Ad Makers See Boom-time In ‘Nine Months’

Updated: May 26 2002, 05:30am hrs
Pregnancy sells. Sounds rude Perhaps yes, because those who have gone through a pregnancy would agree that it is not the most comfortable of states to be in. But you would also agree that that’s the time when you get the most attention from everyone around you.

But what if you choose to cash in on the attention you get when you’re pregnant Ask Hollywood actress Demi Moore and Indian model Aditi Gowatrikar, whose swollen abdomens helped two famous magazines sell numerous copies more. Of late, chic maternity wear has become the hottest selling item in up-market department stores. And couch potatoes will tell you that pregnancy is increasingly finding its commercial value in advertisements. Don’t believe us Check out the new ads for Kinley and LG plasma air-conditioners, airing currently on your television sets. Or take a trip to the nearest Ebony outlet.

So, how viable a commercial proposition is pregnancy Says Santosh Desai, executive vice-president, McCann-Erickson India, “Pregnancy presents a very strong humane statement. From an advertising point of view, it does make sense to use pregnant women these days as the health concerns of consumers have gone up.”

The vulnerability of a pregnant woman is great and universally understood. This is why the state offers a viable way of presenting the image of a product that purports to care. It does definitely present a powerful viable image of the product, Mr Desai explains.

Take a look at the Kinley ad, which has captured the imagination of many. Explains a Coca-Cola India official, “We have been projecting Kinley as a brand with ‘100 per cent trust’. So, in the ad, we basically tried to convey the message that even a small boy of just four or five years understands what is good for his pregnant mother, and what can be trusted for his mother, who needs utmost care.”

Health definitely is an issue of concern, and a pregnant woman symbolises the extreme of that concern, for she carries another life within her, and what affects her adversely affects two lives. So, it’s not just the mother, but the unborn child, whose care is equally important, explains the official.

Ganesh Mahalingam, general manager, Marketing, LG Electronics, agrees with this explanation. “The punch line for the ad of our plasma range of air-conditioners is ‘germ free air for life’. What we have tried to portray is that this air-conditioner provides air that is good for the unborn child and if it is good for the child, then it is good for everyone else, too, including the mother.”

Explaining further why a pregnant woman was chosen, Mr Mahalingam says, “Since our air-conditioners are built around the health platform, we wanted to find out to whom is pure air most critical.

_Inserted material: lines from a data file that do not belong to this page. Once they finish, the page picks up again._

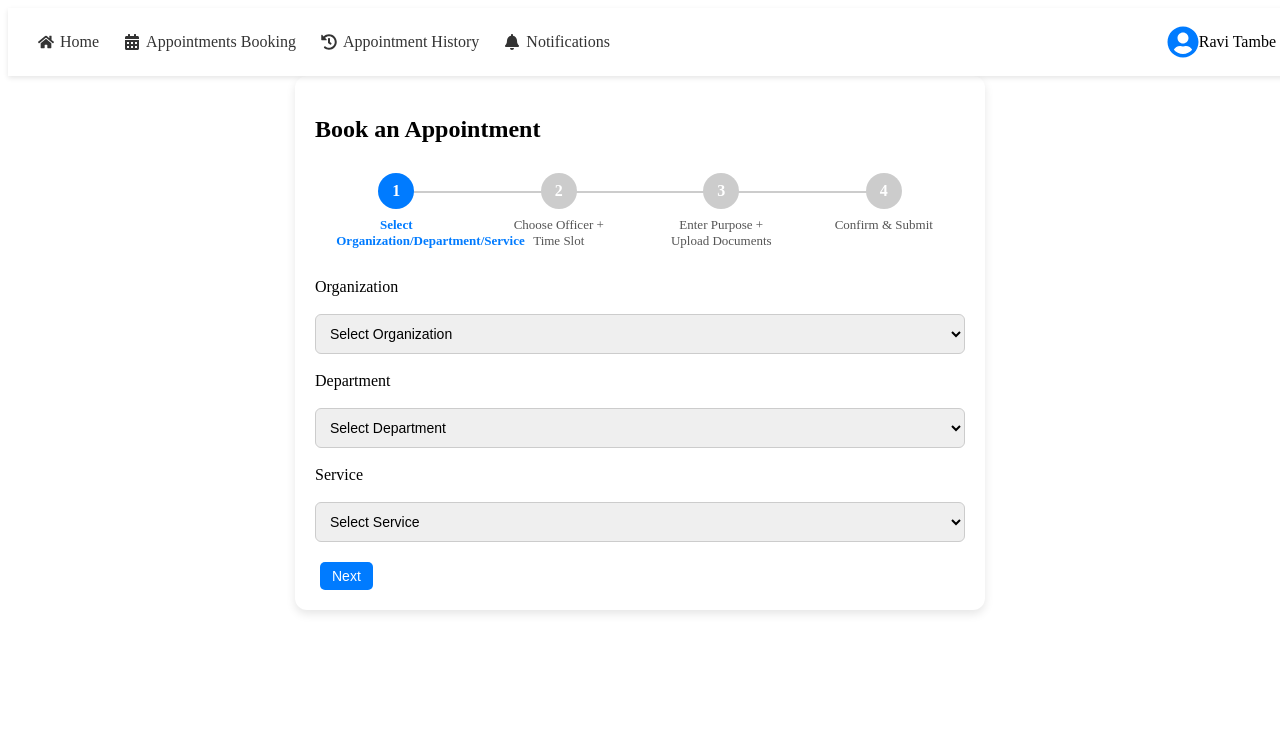
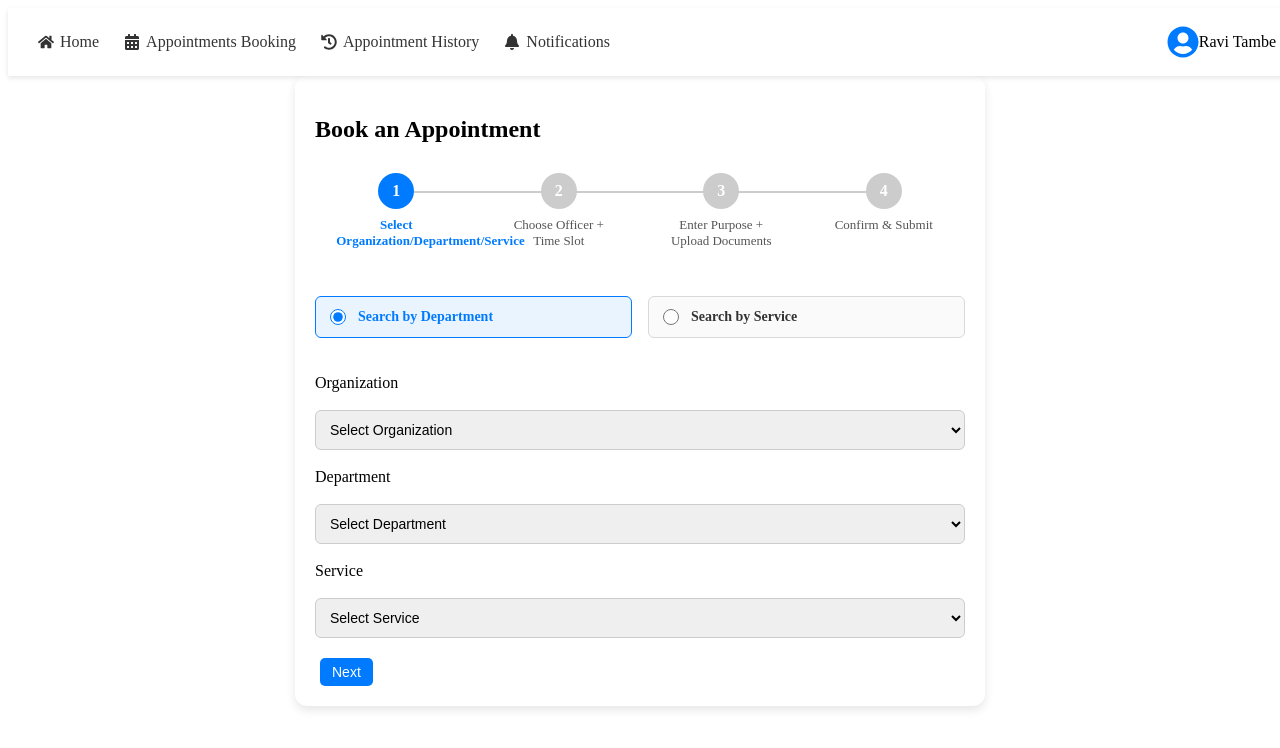
Before and after one commit to Aaru12345678/SewaDwaarFinal, a React (Create React App) app in the folder frontend/: page /appointment-wizard in a window 1280 px wide. Shown: the top 748 px of the page. Built offline with nearby package versions, Linux system fonts and the light colour scheme.

Commit message:
Mode Change in booking

```diff
--- a/frontend/src/css/AppointmentWizard.css
+++ b/frontend/src/css/AppointmentWizard.css
@@ -123,3 +123,55 @@ button[type="button"], button[type="submit"] {
 button:hover {
   background: #0056b3;
 }
+
+.radio-group {
+  display: flex;
+  gap: 16px;
+  margin: 18px 0;
+}
+
+/* each option box */
+.radio-option {
+  flex: 1;
+  display: flex;
+  align-items: center;
+  justify-content: flex-start;
+  gap: 12px;
+  padding: 12px 14px;
+  border: 1px solid #d9d9d9;
+  border-radius: 6px;
+  background: #fafafa;
+  cursor: pointer;
+  transition: background 0.15s, border-color 0.15s;
+  box-sizing: border-box;
+}
+
+/* radio input style */
+.radio-option input[type="radio"] {
+  margin: 0;
+  width: 16px;
+  height: 16px;
+  accent-color: #007bff;
+}
+
+/* label text */
+.radio-option .radio-text {
+  font-weight: 600;
+  color: #333;
+  line-height: 1;
+  font-size: 14px;
+}
+
+/* hover */
+.radio-option:hover {
+  background: #f5f7fb;
+}
+
+/* selected style (added via React className) */
+.radio-option.selected {
+  border-color: #007bff;
+  background: #eaf4ff;
+}
+.radio-option.selected .radio-text {
+  color: #007bff;
+}
--- a/frontend/src/pages/AppointmentWizard.jsx
+++ b/frontend/src/pages/AppointmentWizard.jsx
@@ -4,6 +4,7 @@ import "../css/AppointmentWizard.css"; // Link to basic CSS
 
 const AppointmentWizard = () => {
   const [step, setStep] = useState(1);
+  const [mode, setMode] = useState("department");
   const [formData, setFormData] = useState({
     org_id: "",
     dept_id: "",
@@ -89,6 +90,40 @@ const AppointmentWizard = () => {
   {/* Step 1 */}
   {step === 1 && (
     <div className="form-step">
+      <div className="radio-group">
+        <label
+          className={`radio-option ${mode === "department" ? "selected" : ""}`}
+          htmlFor="byDept"
+        >
+          <input
+            id="byDept"
+            type="radio"
+            name="mode"
+            value="department"
+            checked={mode === "department"}
+            onChange={() => setMode("department")}
+          />
+          <span className="radio-text">Search by Department</span>
+        </label>
+
+        <label
+          className={`radio-option ${mode === "service" ? "selected" : ""}`}
+          htmlFor="byService"
+        >
+          <input
+            id="byService"
+            type="radio"
+            name="mode"
+            value="service"
+            checked={mode === "service"}
+            onChange={() => setMode("service")}
+          />
+          <span className="radio-text">Search by Service</span>
+        </label>
+      </div>
+
+
+    {/* Organization Dropdown */}
     <label>Organization</label>
     <select
       name="org_id"
@@ -104,6 +139,9 @@ const AppointmentWizard = () => {
       ))}
     </select>
 
+    {/* Department Dropdown - Only show if mode is department */}
+    {mode === "department" && (
+      <>
         <label>Department</label>
         <select
           name="dept_id"
@@ -118,7 +156,10 @@ const AppointmentWizard = () => {
             </option>
           ))}
         </select>
+      </>
+    )}
 
+    {/* Service Dropdown */}
     <label>Service</label>
     <select
       name="service_id"
@@ -135,6 +176,7 @@ const AppointmentWizard = () => {
     </select>
   </div>
 )}
+
 
         {/* Step 2 */}
         {step === 2 && (
--- a/frontend/src/pages/VisitorDashboard.jsx
+++ b/frontend/src/pages/VisitorDashboard.jsx
@@ -37,6 +37,10 @@ const VisitorDashboard = () => {
 
         {/* Dashboard Cards */}
         <div className="cards">
+           <div className="card">
+            <h3>Total</h3>
+            <p className="count"> {upcomingCount + pendingCount + completedCount + cancelledCount}</p>
+           </div>
           <div className="card">
             <h3>Upcoming Appointments</h3>
             <p className="count">{upcomingCount}</p>
```
Lines whose indentation alone changed are shown as unchanged.
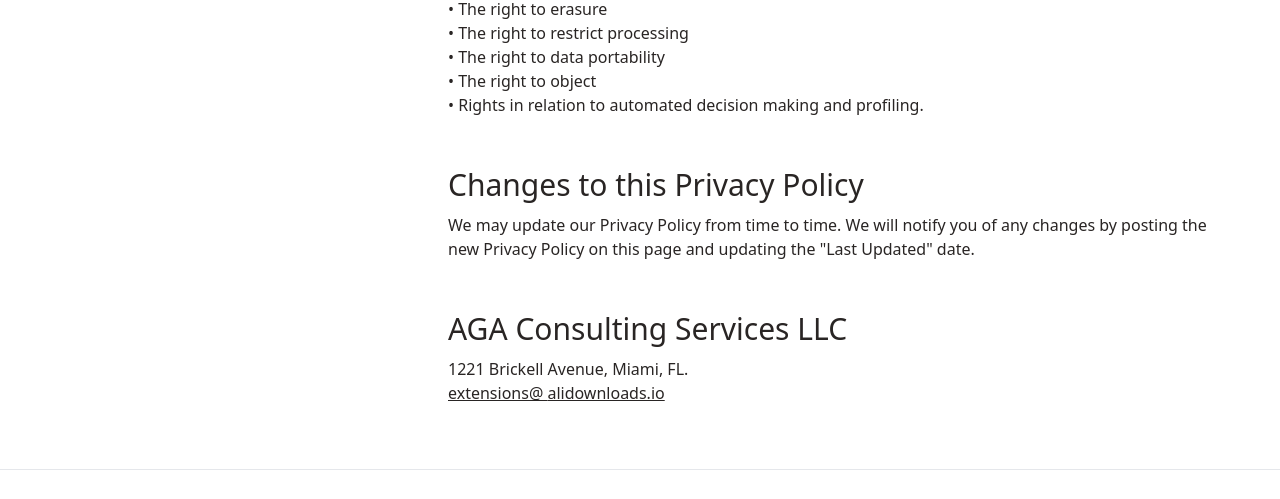
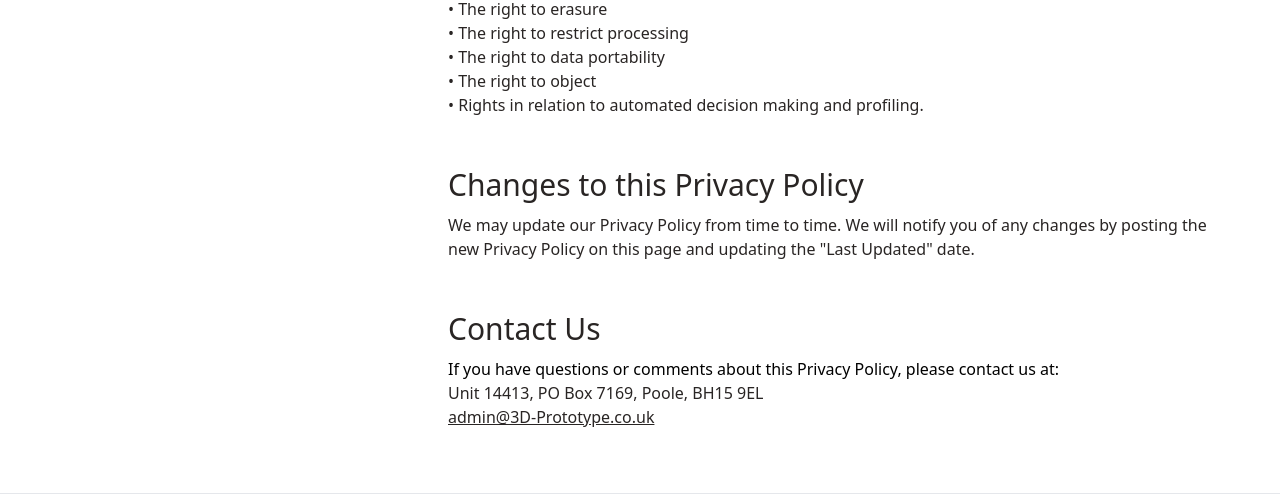
Before and after one commit to Ika1009/AliDownloads, a browser extension: page website/index2.html in a window 1280 px wide. Shown: the part 1627-2126 px from the top of the page. Drawn offline with Linux system fonts and the light colour scheme.

Commit message:
contact us changed

```diff
--- a/website/index2.html
+++ b/website/index2.html
@@ -194,16 +194,14 @@
             We may update our Privacy Policy from time to time. We will notify you of any changes by posting the new Privacy Policy on this page and updating the "Last Updated" date.          </div>
         </div>
         <div id="contact" class=" flex-col justify-start items-start gap-2.5 flex">
-          <div class="self-stretch text-stone-800 text-3xl font-medium ">AGA Consulting Services LLC</div>
+          <div class="self-stretch text-stone-800 text-3xl font-medium ">Contact Us</div>
           <div class="self-stretch">
+            If you have questions or comments about this Privacy Policy, please contact us at:<br />
             <span class="text-stone-800 text-md font-normal ">
-              1221 Brickell Avenue, Miami, FL.<br />
+              Unit 14413, PO Box 7169, Poole, BH15 9EL<br />
             </span>
             <span class="text-stone-800 text-md font-normal underline ">
-              extensions@
-            </span>
-            <span class="text-stone-800 text-md font-normal underline ">
-              alidownloads.io
+              admin@3D-Prototype.co.uk
             </span>
           </div>
         </div>
```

For this, we conducted a focus group discussion in three cities. Most of the participants were young achievers in the age group of 25-40 years. We wanted to figure out the most critical juncture of their lives. The answer was parenthood. Hence, you get to see a young husband, caring for his pregnant wife in a ‘germ free environment’.”

Mr Mahalingam points out that advertisements like these have an emotional appeal that help in building an enduring relationship with the brand. “It’s clutter breaking advertising,” he says.

It’s not only ads that are focussing on pregnant women. The retail garments sector is also looking at those important nine months in a woman’s life. Ebony Retail Holdings Ltd recently introduced a concept called ‘Maternity To Motherhood’, which offers items ranging from apparel for expectant mothers to infant accessories such as feeding bottles, pacifiers and gum soothers. Says managing director B S Narula, “The market for pregnant women is a very niche and evolved market in the West. In India, this market is very latent, but holds tremendous potential. There are about 20 million women pregnant every year in India, and we see a great market potential for products for expectant mothers.” Introducing more books on motherhood and parenting, starting a ‘Mothers-To-be-Club’, which will have special activities for expectant mothers, are also on the anvil.